Most important examples of practical impacts of our applied research and collaboration

  • Supporting the training of geographical information systems (GIS) experts and institutionalization of GIS expertise and spatial data management at the Department of Forestry and Non-Renewable Natural Resources of Government of Zanzibar and the Department of Geography at the University of Dar es Salaam (since 2003-).

  • Establishment of new Master’s of Science in GIS -curricula at the University of Dar es Salaam in 2015.

  • Upgrading a new GIS lab (HEI-GIS lab) of the Department of Geography of UDSM (opened in 2015).

  • Reviewing and establishing new geospatial and ICT curricula for UDSM, ARU, SUZA and SUA (ongoing cooperation in GEO-ICT project).

  • Supporting the Government of Zanzibar in the establishment of regional and local land use plans using digital open source GIS solutions and landscape character mapping (2014-15).

  • Developing geospatial methods, and participatory mapping and planning tools for the official village land use planning (VLUP) process in cooperation with the National Land Use Planning Commission of Tanzania (2017-18).

  • Developing best practices for coastal and marine spatial planning, especially for the NESAP (North-East Special Area), using geospatial and participatory solutions together with the Department of Urban and Rural Planning of Zanzibar (2016-17).

  • Creating a baseline map and statistics of forest plantations in the region of the Southern Highlands, Tanzania with FAO and Private Forestry Programme (2017)

  • Mapping forest cover loss in Zanzibar in conjunction with the Zanzibar Biomass Survey (2012).

  • Increasing the exposure to use information generated through research at the communities where we have worked and held reflection workshops (since 2003-).

All in all, our long-term cooperation has made more geospatial experts available for public and private sector employment with capacity to solve environmental and societal problems in Tanzania. The location-based solutions which we have developed with practitioners will reach the public at large. When applied in the society, they have a possibility to enhance participation and democratic decision-making through participatory land use planning as well as through for example crowdsourcing-based community initiatives.

(Image) A group of representatives of various village institutions reviewing the outcomes of a study on the collaboration and challenges in community forest management in their village in Kahama district on mainland Tanzania in 2016. Reflection workshops like these are appreciated by the studied communities as a source of information and reflection.
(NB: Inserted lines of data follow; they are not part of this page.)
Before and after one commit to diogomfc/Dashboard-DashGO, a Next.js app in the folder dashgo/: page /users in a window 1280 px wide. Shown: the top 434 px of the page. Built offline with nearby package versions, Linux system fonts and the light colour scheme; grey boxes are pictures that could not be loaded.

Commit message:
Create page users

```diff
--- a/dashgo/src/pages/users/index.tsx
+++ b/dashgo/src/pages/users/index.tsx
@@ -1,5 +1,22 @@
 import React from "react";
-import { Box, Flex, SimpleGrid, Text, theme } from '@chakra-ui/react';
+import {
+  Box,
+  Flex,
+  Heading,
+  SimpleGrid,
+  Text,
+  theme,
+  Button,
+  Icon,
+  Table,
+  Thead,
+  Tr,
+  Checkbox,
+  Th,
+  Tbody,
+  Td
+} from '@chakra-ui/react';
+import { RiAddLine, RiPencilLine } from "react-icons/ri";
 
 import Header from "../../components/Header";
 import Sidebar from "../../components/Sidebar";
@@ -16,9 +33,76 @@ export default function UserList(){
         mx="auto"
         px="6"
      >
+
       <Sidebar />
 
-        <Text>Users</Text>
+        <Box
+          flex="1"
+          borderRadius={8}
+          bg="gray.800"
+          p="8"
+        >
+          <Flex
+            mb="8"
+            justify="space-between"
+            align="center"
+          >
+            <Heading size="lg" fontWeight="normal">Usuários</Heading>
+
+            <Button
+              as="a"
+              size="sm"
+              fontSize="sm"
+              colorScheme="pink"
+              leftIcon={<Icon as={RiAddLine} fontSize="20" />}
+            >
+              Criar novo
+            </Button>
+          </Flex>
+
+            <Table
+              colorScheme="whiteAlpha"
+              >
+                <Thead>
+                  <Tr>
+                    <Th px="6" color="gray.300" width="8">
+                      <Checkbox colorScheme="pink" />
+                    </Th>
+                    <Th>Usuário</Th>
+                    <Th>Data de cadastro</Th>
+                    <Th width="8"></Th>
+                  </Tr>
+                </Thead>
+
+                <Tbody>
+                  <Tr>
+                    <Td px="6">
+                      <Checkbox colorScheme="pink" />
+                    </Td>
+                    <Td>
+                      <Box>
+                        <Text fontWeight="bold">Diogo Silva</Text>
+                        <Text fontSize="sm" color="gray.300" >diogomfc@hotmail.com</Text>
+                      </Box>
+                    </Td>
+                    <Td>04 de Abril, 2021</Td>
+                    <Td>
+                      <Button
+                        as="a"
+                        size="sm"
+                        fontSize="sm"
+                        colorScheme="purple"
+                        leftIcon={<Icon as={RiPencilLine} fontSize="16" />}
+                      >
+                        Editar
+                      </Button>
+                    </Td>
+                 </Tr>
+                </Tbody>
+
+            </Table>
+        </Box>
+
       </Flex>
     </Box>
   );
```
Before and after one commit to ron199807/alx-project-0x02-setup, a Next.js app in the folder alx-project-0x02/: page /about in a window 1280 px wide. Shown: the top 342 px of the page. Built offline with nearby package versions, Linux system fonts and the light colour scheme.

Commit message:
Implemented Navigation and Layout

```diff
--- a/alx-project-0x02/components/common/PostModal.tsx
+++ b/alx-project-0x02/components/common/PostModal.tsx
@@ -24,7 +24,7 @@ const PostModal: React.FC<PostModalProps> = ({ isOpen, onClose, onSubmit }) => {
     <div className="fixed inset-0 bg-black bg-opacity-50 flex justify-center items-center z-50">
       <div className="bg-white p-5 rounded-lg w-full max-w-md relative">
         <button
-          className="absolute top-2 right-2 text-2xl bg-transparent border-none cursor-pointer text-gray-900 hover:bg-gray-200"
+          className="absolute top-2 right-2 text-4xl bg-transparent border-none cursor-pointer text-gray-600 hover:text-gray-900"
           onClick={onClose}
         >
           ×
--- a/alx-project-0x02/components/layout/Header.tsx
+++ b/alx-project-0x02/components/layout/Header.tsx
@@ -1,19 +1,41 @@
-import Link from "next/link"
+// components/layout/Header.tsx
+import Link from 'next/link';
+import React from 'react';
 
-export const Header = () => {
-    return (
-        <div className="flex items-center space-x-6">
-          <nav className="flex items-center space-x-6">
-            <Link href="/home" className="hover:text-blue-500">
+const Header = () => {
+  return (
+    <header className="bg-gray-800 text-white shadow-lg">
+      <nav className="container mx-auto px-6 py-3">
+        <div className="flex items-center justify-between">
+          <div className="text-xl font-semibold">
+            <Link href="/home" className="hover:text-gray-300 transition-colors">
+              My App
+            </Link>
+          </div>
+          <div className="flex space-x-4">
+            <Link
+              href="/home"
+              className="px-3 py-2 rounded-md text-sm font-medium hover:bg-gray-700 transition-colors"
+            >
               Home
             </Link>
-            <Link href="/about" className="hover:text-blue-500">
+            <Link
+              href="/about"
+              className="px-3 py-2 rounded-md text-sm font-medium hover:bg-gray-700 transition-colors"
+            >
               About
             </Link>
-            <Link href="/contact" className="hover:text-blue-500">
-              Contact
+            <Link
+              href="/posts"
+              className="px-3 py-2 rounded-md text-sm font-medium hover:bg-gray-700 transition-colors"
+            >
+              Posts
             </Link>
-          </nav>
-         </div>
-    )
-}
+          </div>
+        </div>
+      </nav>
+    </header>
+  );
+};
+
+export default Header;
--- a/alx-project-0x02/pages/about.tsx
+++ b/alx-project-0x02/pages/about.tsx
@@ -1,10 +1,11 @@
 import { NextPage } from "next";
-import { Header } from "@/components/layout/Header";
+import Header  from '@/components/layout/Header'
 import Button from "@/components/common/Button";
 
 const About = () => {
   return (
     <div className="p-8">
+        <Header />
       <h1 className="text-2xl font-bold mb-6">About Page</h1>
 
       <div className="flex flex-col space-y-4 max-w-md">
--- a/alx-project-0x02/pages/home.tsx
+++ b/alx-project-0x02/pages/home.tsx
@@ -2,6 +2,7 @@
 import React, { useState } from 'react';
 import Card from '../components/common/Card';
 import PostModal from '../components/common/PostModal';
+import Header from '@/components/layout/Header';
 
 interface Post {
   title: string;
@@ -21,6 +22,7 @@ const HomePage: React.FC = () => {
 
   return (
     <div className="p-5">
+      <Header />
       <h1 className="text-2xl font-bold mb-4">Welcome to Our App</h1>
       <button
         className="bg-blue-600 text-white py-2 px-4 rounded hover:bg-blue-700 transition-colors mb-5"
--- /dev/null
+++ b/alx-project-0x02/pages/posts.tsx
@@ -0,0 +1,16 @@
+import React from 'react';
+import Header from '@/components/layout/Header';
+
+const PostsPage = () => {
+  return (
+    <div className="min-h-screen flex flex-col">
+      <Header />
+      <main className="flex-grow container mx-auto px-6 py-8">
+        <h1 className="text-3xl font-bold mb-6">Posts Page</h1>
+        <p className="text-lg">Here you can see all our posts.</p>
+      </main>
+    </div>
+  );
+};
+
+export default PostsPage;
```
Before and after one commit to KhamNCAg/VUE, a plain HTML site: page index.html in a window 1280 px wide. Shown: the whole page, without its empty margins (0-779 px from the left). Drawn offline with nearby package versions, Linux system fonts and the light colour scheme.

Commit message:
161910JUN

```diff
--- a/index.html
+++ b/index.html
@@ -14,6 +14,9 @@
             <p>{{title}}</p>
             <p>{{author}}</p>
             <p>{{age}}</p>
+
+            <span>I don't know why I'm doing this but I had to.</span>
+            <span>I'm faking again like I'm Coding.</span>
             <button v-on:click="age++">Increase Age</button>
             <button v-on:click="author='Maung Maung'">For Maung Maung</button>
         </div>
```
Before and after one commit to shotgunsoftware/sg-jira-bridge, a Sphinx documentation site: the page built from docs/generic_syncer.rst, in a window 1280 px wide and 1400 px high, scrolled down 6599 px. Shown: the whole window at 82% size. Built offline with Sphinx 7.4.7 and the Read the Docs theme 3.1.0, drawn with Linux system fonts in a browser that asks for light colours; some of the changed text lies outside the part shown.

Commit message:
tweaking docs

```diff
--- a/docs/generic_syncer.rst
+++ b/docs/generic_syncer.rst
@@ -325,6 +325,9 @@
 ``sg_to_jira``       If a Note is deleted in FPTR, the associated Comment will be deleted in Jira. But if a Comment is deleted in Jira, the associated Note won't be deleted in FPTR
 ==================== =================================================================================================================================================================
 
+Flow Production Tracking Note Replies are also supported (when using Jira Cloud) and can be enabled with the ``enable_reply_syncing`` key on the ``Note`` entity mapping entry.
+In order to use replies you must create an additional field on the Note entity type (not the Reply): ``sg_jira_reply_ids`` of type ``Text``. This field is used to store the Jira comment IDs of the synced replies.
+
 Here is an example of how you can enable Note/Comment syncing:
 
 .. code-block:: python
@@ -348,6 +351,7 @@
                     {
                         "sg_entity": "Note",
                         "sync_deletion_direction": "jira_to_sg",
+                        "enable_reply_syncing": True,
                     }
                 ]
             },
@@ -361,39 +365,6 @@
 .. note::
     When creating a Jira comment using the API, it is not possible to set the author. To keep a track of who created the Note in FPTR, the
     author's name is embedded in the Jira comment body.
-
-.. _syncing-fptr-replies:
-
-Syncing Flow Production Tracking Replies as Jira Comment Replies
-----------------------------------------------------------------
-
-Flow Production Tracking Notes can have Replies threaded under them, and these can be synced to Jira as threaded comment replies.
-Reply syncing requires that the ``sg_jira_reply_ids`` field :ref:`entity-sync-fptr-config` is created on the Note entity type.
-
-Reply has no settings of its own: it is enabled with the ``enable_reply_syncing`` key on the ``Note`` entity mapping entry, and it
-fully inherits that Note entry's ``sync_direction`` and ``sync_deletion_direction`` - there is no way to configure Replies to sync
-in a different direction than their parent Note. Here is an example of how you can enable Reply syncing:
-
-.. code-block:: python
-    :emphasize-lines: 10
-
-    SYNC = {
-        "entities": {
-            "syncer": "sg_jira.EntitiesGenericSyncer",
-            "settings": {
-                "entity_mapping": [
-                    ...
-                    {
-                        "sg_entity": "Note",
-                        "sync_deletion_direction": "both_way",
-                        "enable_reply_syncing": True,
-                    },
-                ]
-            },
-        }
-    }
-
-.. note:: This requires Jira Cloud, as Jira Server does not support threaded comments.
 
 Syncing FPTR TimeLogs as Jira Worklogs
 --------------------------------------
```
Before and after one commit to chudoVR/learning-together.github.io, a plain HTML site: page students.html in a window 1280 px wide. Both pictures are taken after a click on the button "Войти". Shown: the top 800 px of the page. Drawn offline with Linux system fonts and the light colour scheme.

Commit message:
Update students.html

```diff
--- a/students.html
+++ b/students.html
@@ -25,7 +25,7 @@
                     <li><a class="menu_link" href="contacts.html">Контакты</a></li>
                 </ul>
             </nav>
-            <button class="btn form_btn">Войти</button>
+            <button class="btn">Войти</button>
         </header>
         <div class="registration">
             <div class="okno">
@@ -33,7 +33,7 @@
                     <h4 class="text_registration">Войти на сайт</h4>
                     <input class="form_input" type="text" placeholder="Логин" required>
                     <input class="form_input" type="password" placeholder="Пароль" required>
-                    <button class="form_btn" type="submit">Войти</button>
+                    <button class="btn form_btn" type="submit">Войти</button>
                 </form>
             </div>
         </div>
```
The workshops also provide the researcher local views to diversify the data interpretation and to prioritize the results.